Whatever his tactics, the presence of federal troops maintained peace in Venice as legislative and interstate agreements stripped away much of its former power. Much as Klemens had predicted, it appeared that their gains had rolled back onto Venice, as popular uprisings overthrew the patricians and formed the Republic of San Marco.
Chairman De Sanctis' Committee, and the Return to Democracy
As the National Emergency Committee continued to hold control over the nation, many began to fear that Chairman Masaryk would not return power to a democratically elected president. A minor issue of renaming the Committee (specifically, removing the word "Emergency") sparked a frenzy of concerns that the junta would be permanent. Supported by the legislature and the Chief of Staff, Marshal De Sanctis took over leadership of the Committee - with Chief of Staff Johann Skala promoted to take over Masaryk's position as Marshal - with a promise of new elections within a year. While Marshal Eckhel appears to not have been involved in this bloodless "coup", he and the Republican National Guard tacitly supported it by not intervening. Many historians believe that Klemens, like many others at the time, was suspicious of Chairman Masaryk's actions - or at least trusted De Sanctis more.
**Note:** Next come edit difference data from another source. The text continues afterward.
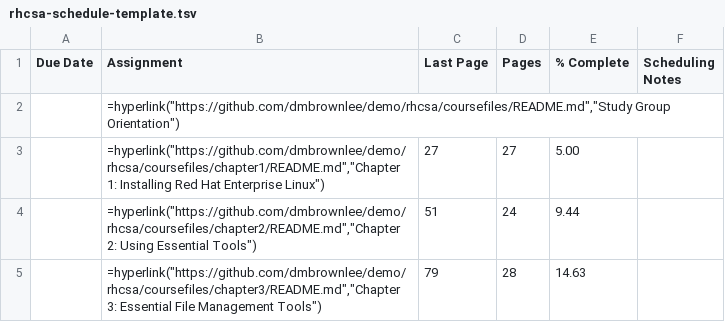
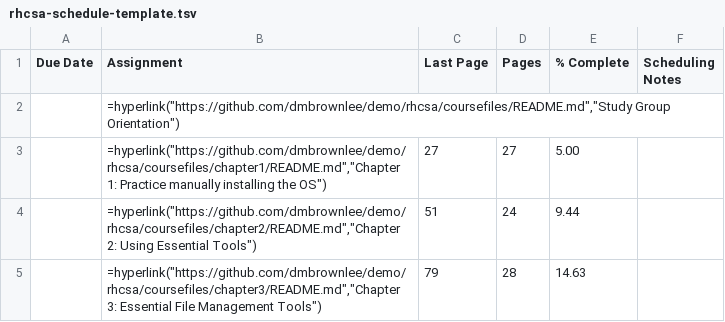
Before and after one commit to dmbrownlee/demo, a TSV file: rhcsa/coursefiles/rhcsa-schedule-template.tsv, drawn as a sheet; only a part is shown.

Commit message:
Update lab1 for RHCSA and the installhost config that is uses.

```diff
--- a/rhcsa/coursefiles/rhcsa-schedule-template.tsv
+++ b/rhcsa/coursefiles/rhcsa-schedule-template.tsv
@@ -2,3 +2,3 @@
 ""	=hyperlink("https://github.com/dmbrownlee/demo/rhcsa/coursefiles/README.md","Study Group Orientation")	""	""	""	""
-""	=hyperlink("https://github.com/dmbrownlee/demo/rhcsa/coursefiles/chapter1/README.md","Chapter 1: Installing Red Hat Enterprise Linux")	"27"	"27"	"  5.00"	""
+""	=hyperlink("https://github.com/dmbrownlee/demo/rhcsa/coursefiles/chapter1/README.md","Chapter 1: Practice manually installing the OS")	"27"	"27"	"  5.00"	""
 ""	=hyperlink("https://github.com/dmbrownlee/demo/rhcsa/coursefiles/chapter2/README.md","Chapter 2: Using Essential Tools")	"51"	"24"	"  9.44"	""
```
Also changed, not shown: 6 other files.
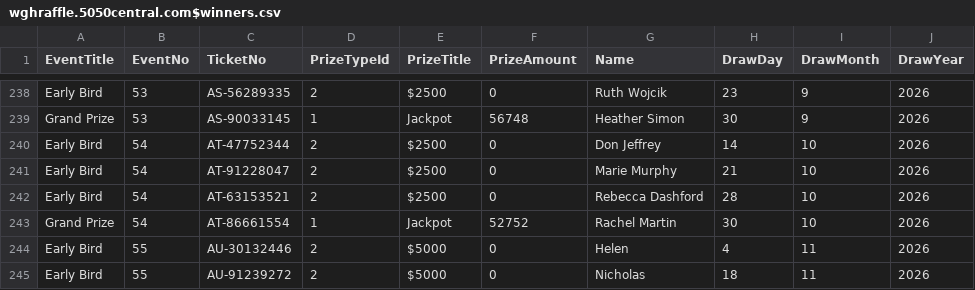
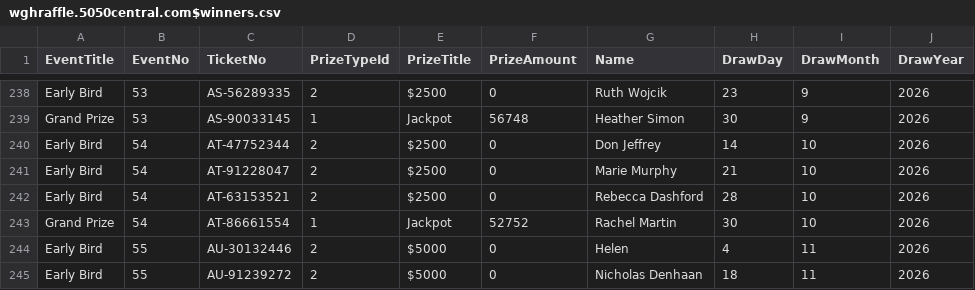
Before and after one commit to AscendFS/winners-list, a CSV file: wghraffle.5050central.com$winners.csv, drawn as a sheet; only a part is shown, gaps mark what is left out.

Commit message:
Update wghraffle.5050central.com$winners.csv

```diff
--- a/wghraffle.5050central.com$winners.csv
+++ b/wghraffle.5050central.com$winners.csv
@@ -244,2 +244,2 @@ Grand Prize,54,AT-86661554,1,Jackpot,52752,Rachel Martin,30,10,2026
 Early Bird,55,AU-30132446,2,$5000,0,Helen,4,11,2026
-Early Bird,55,AU-91239272,2,$5000,0,Nicholas,18,11,2026
+Early Bird,55,AU-91239272,2,$5000,0,Nicholas Denhaan,18,11,2026
```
Klemens peacefully - even enthusiastically - stepped down to power with the election of Victor Kraus as president in the newly restored elections. For his service in the coup and the return to democracy, Klemens was awarded the Medal of Merit by the president. While Marshals Skala and De Sanctis would later lose their commendations in the monarchist rebellion, Klemens' further support for the Federation would leave him among the few in the Federation to keep such an honor. He returned to commanding the Republican National Guard.
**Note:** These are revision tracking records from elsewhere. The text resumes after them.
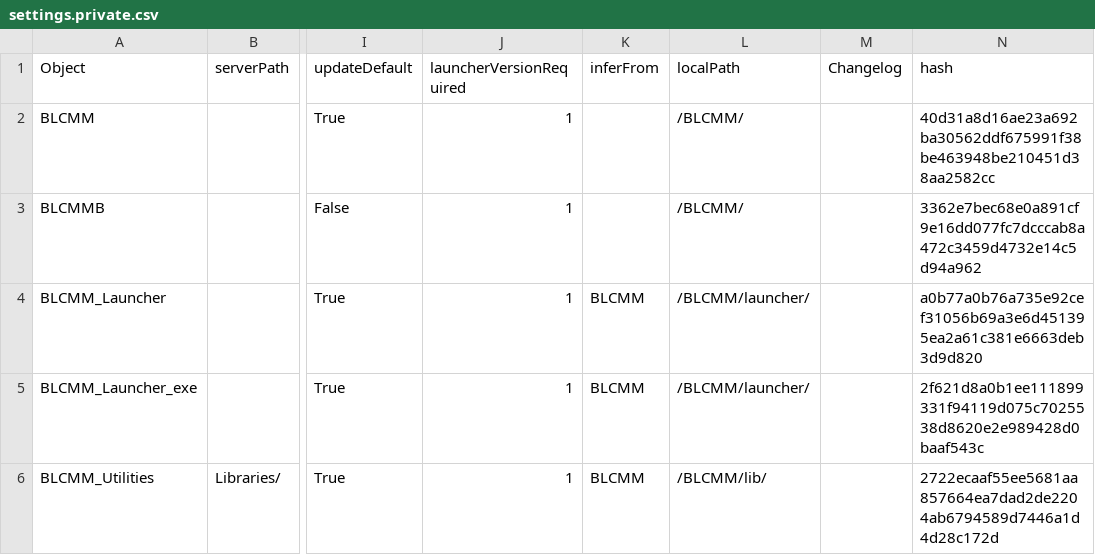
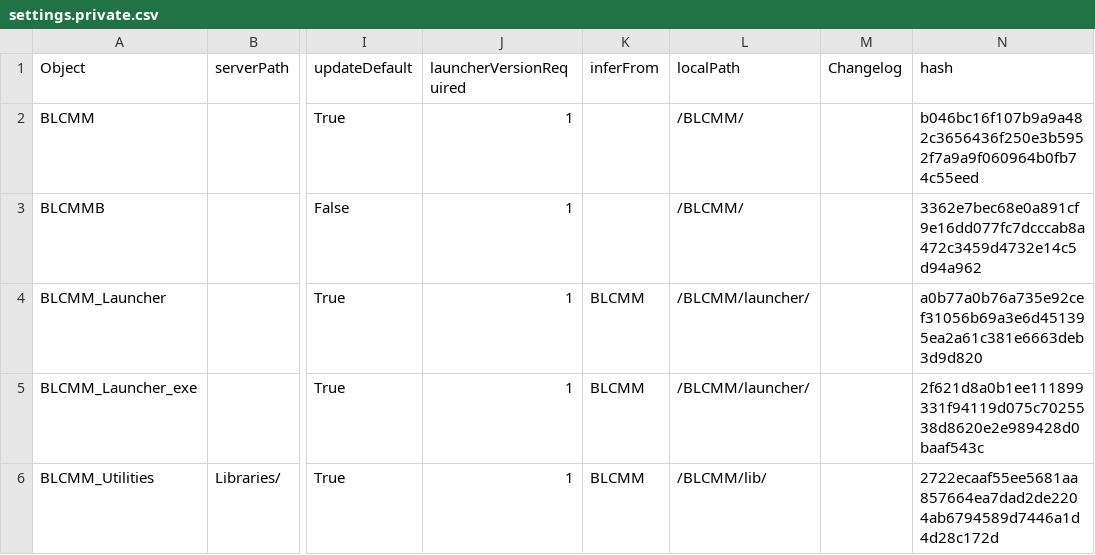
Before and after one commit to LightChaosman/BLCMods-Manager, a CSV file: Versions/settings.private.csv, drawn as a sheet; only a part is shown, gaps mark what is left out; the diff covers the shown part only; the diff names each change by its address in the sheet, - before the commit and + after, or states it on an @@ line.

```diff
--- a/Versions/settings.private.csv
+++ b/Versions/settings.private.csv
-N2 (hash): 40d31a8d16ae23a692ba30562ddf675991f38be463948be210451d38aa2582cc
+N2 (hash): b046bc16f107b9a9a482c3656436f250e3b5952f7a9a9f060964b0fb74c55eed
```
Also changed, not shown: 1 edited cell elsewhere in this file, 1 other file.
Later Military Service
As the Federation continued to throw itself into wars and revolts, Klemens' life after the NEC was anything but peaceful. He served as a loyalist commander during Kremvara's monarchist revolution, and continued in various leadership and training roles through several more conflicts. He finally retired from the military in June, 1879, and died a year later of influenza.
Klemens Eckhel was well regarded by many of his contemporaries, although his role in the 1852 coup and junta government cast suspicions on his character (or, for many, his intelligence - some saw him as a pawn of the Chairmen, ideologically pure but easily fooled) and support of democracy.
Historians debate whether his actions truly supported the Federation, as he claimed. His coup declarations protested - as General Masaryk had done - the shedding of the blood of citizens, the use of armies to fight protestors, and the mismanagement of political crises. The coup - and the war with Hungary, Klemens' arm wringing of Venice, and other crises among the states - did little to improve on the situation, though. While the Committee did return to democracy, it seems distinctly naive to believe that they eliminated corruption and dirty politics given what happened afterwards. Some historians have even argued that the Committee did not hold power long enough, returning to democracy before the system was ready for it.